Thursday, 15 October 2009

Exercise 13: A standard view

The next exercise was to use a standard focal length for street images. For this I used my 50mm f/1.8 lens. Despite being my cheapest, I love this lens, as the creative possibilities with the shallow depth of field are endless, and I love being forced to move myself to compose, it makes me look for different images than I would otherwise. I took these photographs at the folk festival in my local town again.

The image above was taken during the parade in the folk festival. I thought this was a fairly quirky portrait, despite being noticed by the subject in the image, I feel it works well as an image, displaying the dress well, and capturing him looking into the onlookers as he walks down the high street.

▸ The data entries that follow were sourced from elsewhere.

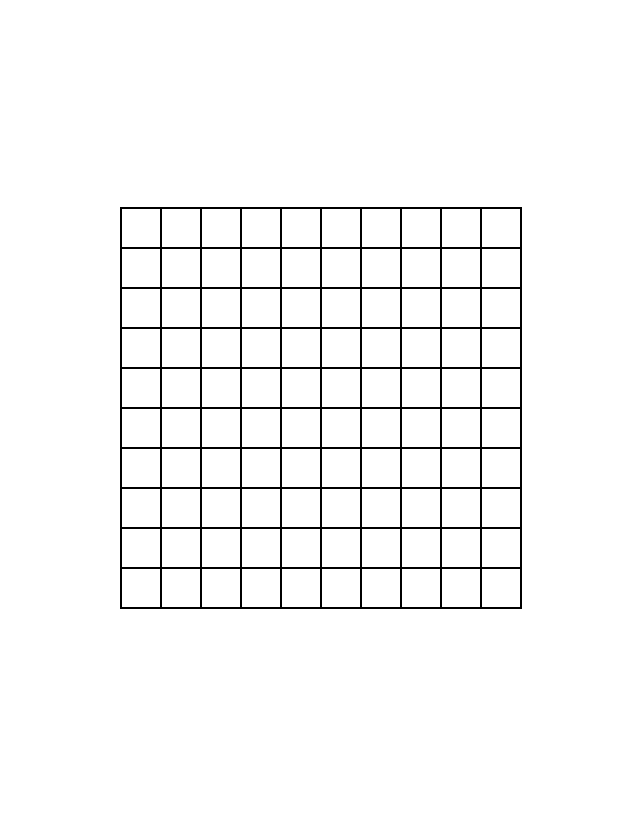
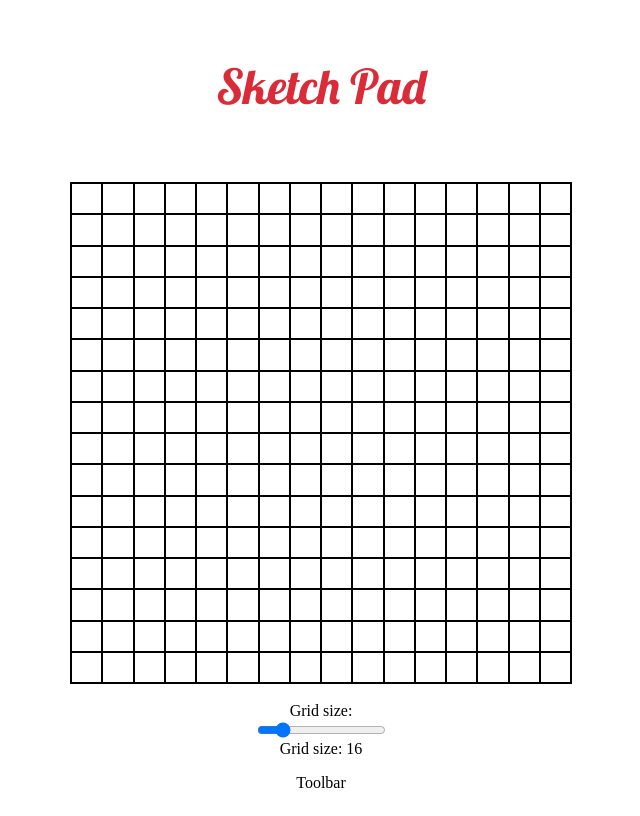
Before and after one commit to giselaimera/sketch-pad, a plain HTML site: page index.html in a window 1280 px wide. Shown: the whole page, without its empty margins (319-959 px from the left). Drawn offline with Linux system fonts and the light colour scheme.

Commit message:
Grid can be colored with random colors  by clicking on squares and holding them down, grid size can be changed by slider

```diff
--- a/index.html
+++ b/index.html
@@ -4,10 +4,23 @@
     <meta charset="UTF-8" />
     <meta name="viewport" content="width=device-width, initial-scale=1.0" />
     <link rel="stylesheet" href="style.css" />
+    <link
+      href="https://fonts.googleapis.com/css2?family=Lobster&display=swap"
+      rel="stylesheet"
+    />
     <title>Sketch Pad</title>
   </head>
   <body>
+    <div class="header">
+      <p class="title">Sketch Pad</p>
+    </div>
     <div class="container"></div>
+    <label for="grid">Grid size:</label>
+    <input type="range" id="grid" name="grid" min="0" max="100" value="16" />
+    <span id="grid-size">Grid size: 16</span>
+    <div class="toolbar">
+      <p class="tooltitle">Toolbar</p>
+    </div>
     <script src="script.js"></script>
   </body>
 </html>
--- a/script.js
+++ b/script.js
@@ -1,10 +1,61 @@
-const GRID_SIZE=10;
-const squareSize=(100/GRID_SIZE);
 const container=document.querySelector(".container");
-for (let i=0;i<Math.pow(GRID_SIZE,2);i++){
+//create slider to get input
+const slider = document.querySelector("#grid");
+const sliderDisplay = document.querySelector('#grid-size');
+let isMouseDown = false;
+
+document.addEventListener('mousedown', () => {
+    isMouseDown = true;
+});
+
+document.addEventListener('mouseup', () => {
+    isMouseDown = false;
+});
+
+slider.addEventListener('input', () => {
+    const gridSize = Math.max(1, parseInt(slider.value, 10));
+    sliderDisplay.textContent = `Grid size: ${gridSize}`;
+    generateGrid(gridSize);
+  });
+generateGrid(slider.value);
+
+//create and style the squares
+function createSquare(){
     const square=document.createElement("div");
     square.classList.add("square");
     square.style.border = "1px solid #000";
-    square.style.flexBasis=`${squareSize}%`;
-    container.appendChild(square);
+    return square;
 }
+//generate random colors for the squares
+function getRandomColor(){
+    const r=Math.floor(Math.random()*256);
+    const b=Math.floor(Math.random()*256);
+    const g=Math.floor(Math.random()*256);
+    return `rgb(${r}, ${g}, ${b})`;
+}
+//handle square coloring
+function enableColorChangeOnDrag(square) {
+    //handle initial click on square
+    square.addEventListener("mousedown", (e) => {
+        e.preventDefault(); // Prevent drag selection
+        square.style.backgroundColor = getRandomColor();
+    });
+
+    //handle mouse movement over squares
+    square.addEventListener("mouseover", () => {
+        if (isMouseDown) {
+            square.style.backgroundColor = getRandomColor();
+        }
+    });
+}
+
+function generateGrid(gridSize){
+    container.innerHTML="";
+    const squareSize=(100/gridSize);
+    for (let i=0;i<Math.pow(gridSize,2);i++){
+        const square=createSquare();
+        square.style.flexBasis = `${squareSize}%`;
+        enableColorChangeOnDrag(square);
+        container.appendChild(square);
+    }
+}
--- a/style.css
+++ b/style.css
@@ -1,19 +1,27 @@
 body{
     display: flex;
-    justify-content: center;
+    flex-direction: column;
     align-items: center;
-    height: 100vh;
+    min-height: 100vh;
+    overflow: hidden;
 }
 .container{
     display:flex;
     flex-wrap: wrap;
-    width:400px;
-    height:400px;
+    width:500px;
+    height:500px;
     border: 1px solid #000;
-
+    margin: auto 0 auto 0;
 }
 .square{
-    flex-grow: 1;
-    flex-shrink: 0;
     box-sizing: border-box;
 }
+.header{
+    width: 100%;
+    text-align: center;
+}
+.title{
+    font-family: 'Lobster', cursive;
+    font-size: 3rem;
+    color: #da2c38;
+}
```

This is the second image I chose for this exercise. These were street performers at the folk festival, musicians to accompany the dancers. While another photographer was with these people they had stopped playing for a minute while she tried to get them to pose for the shot she wanted. Whilst she was doing this I saw the opportunity where these two musicians were casually moving, but created a great composition in front of me, so I quickly grabbed the moment to show both the drummer and the other musician (not sure what the instrument is called!) together in their unusual dress (even for morris dancers!).

I really like the above image as it captures the dancer in perfect focus in the dance, staring straight ahead, but with an expression that denotes the internal concentration. The dancers in the background mirroring her moves also add to the picture, and give a good sense of the movement of the dance.

I enjoyed using this lens in street photography. I felt it was more me than the wide angle lens, as it gave a very good perspective on what I saw at the event. It also allowed me to identify individuals, but still show some of the scene they were in.

1 comment:

  1. I love the first shot (guy with red socks), it says all kinds of things that can't be put into words.